The 4 days / 3 nights tour with Bala Tours costs 170 USD, whereas the cheap agencies offer 3 days / 2 nights tours for as little as 50 USD, but travelers stay in dorms, wash in the muddy river and find their way to the toilet at night by holding a candle. Do not waste your time to bargain, Bala Tours goes by their price list!
We reached our lodge after a three hour boat ride up the Rio Beni and then Rio Tuichi, this ride alone is worth the trip. Only a small number of agencies are permitted to run a lodge inside the park, all together eight and they are all situated along Rio Tuichi, with the fancy Chalalan Ecolodge the furthest up. This lodge was created in 1990 by the inhabitants of a remote Amazon village and has been extremely successful ever since.
Our lodge was further down and less well equipped, but extremely comfortable and clean with large airy rooms. All the material used to build the lodge is taken from the forest and fruits tree and a small vegetable garden helped Bernando, who cooked for us, to create his incredibly tasty meals.
We were the only tourists there at that time and had the whole attention of Estella and Pedro who run the lodge. Yadmani, our guide, took us on long walks around the forest and showed great expertise pointing out the various plants, trees and the occasional wildlife, especially interesting was to learn how many of these plants are used as medicine.
We enjoyed the relaxing atmosphere, although quiet it never was. Why? You need to hear the racket the insects and birds are able to create in order to believe this, especially in the morning.
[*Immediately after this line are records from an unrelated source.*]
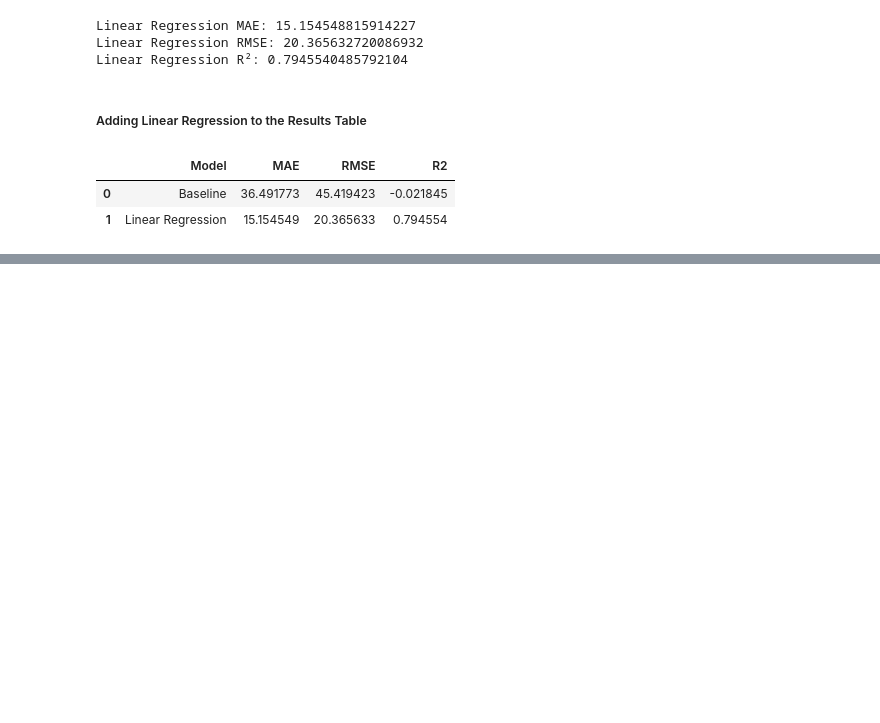
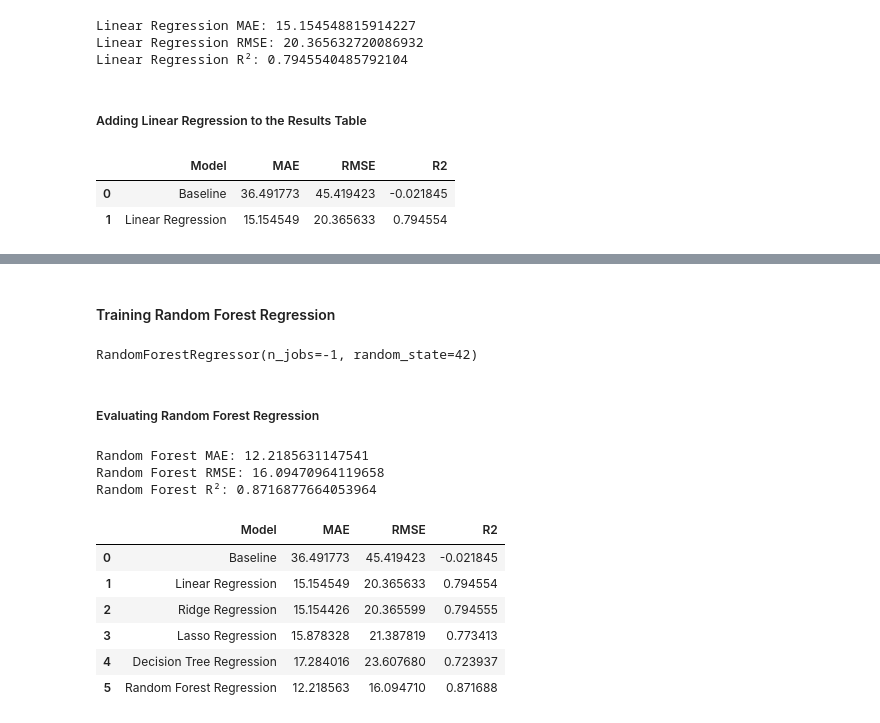
Before and after one commit to TejasMJ/retail-demand-intelligence, a Jupyter notebook: notebooks/05_model_development.ipynb, the cells around one changed output, grey strips where cells are left out. Saved outputs shown, nothing was run; the diff lists cells and outputs as text; code cells hidden in the pictures; blank space fills up the shorter version.

```diff
--- a/notebooks/05_model_development.ipynb
+++ b/notebooks/05_model_development.ipynb
@@ -721,0 +960,2 @@ model_results
+# %% [markdown]
+#### Training Random Forest Regression
@@ -721,0 +966,15 @@ model_results
+# %%
+# Creating and training the Random Forest Regression model using the processed training data.
+
+random_forest = RandomForestRegressor(
+    n_estimators=100,
+    random_state=42,
+    n_jobs=-1
+)
+
+random_forest.fit(
+    X_train_processed,
+    y_train
+)
+# %% [output]
+RandomForestRegressor(n_jobs=-1, random_state=42)
@@ -721,0 +987,56 @@ model_results
+# %% [markdown]
+##### Evaluating Random Forest Regression
+# %%
+# Calculating the evaluation metrics for the Random Forest Regression model.
+
+random_forest_mae = mean_absolute_error(
+    y_test,
+    y_pred_random_forest
+)
+
+random_forest_rmse = np.sqrt(
+    mean_squared_error(
+        y_test,
+        y_pred_random_forest
+    )
+)
+
+random_forest_r2 = r2_score(
+    y_test,
+    y_pred_random_forest
+)
+
+print("Random Forest MAE:", random_forest_mae)
+print("Random Forest RMSE:", random_forest_rmse)
+print("Random Forest R²:", random_forest_r2)
+# %% [output]
+Random Forest MAE: 12.2185631147541
+Random Forest RMSE: 16.09470964119658
+Random Forest R²: 0.8716877664053964
+# %%
+# Adding the Random Forest Regression performance metrics to the model comparison table.
+
+random_forest_results = pd.DataFrame({
+    'Model': ['Random Forest Regression'],
+    'MAE': [random_forest_mae],
+    'RMSE': [random_forest_rmse],
+    'R2': [random_forest_r2]
+})
+
+model_results = pd.concat(
+    [
+        model_results,
+        random_forest_results
+    ],
+    ignore_index=True
+)
+
+model_results
+# %% [output]
+|  | Model | MAE | RMSE | R2 |
+| 0 | Baseline | 36.491773 | 45.419423 | -0.021845 |
+| 1 | Linear Regression | 15.154549 | 20.365633 | 0.794554 |
+| 2 | Ridge Regression | 15.154426 | 20.365599 | 0.794555 |
+| 3 | Lasso Regression | 15.878328 | 21.387819 | 0.773413 |
+| 4 | Decision Tree Regression | 17.284016 | 23.607680 | 0.723937 |
+| 5 | Random Forest Regression | 12.218563 | 16.094710 | 0.871688 |
```
Also changed, not shown: parts of 30 cells of this notebook.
The only downside of such a trip is that you are eaten alive by zillions of insects which are so small that you do not even see them. Only after hours the agony sets in when you realize your body is plastered with red itching spots.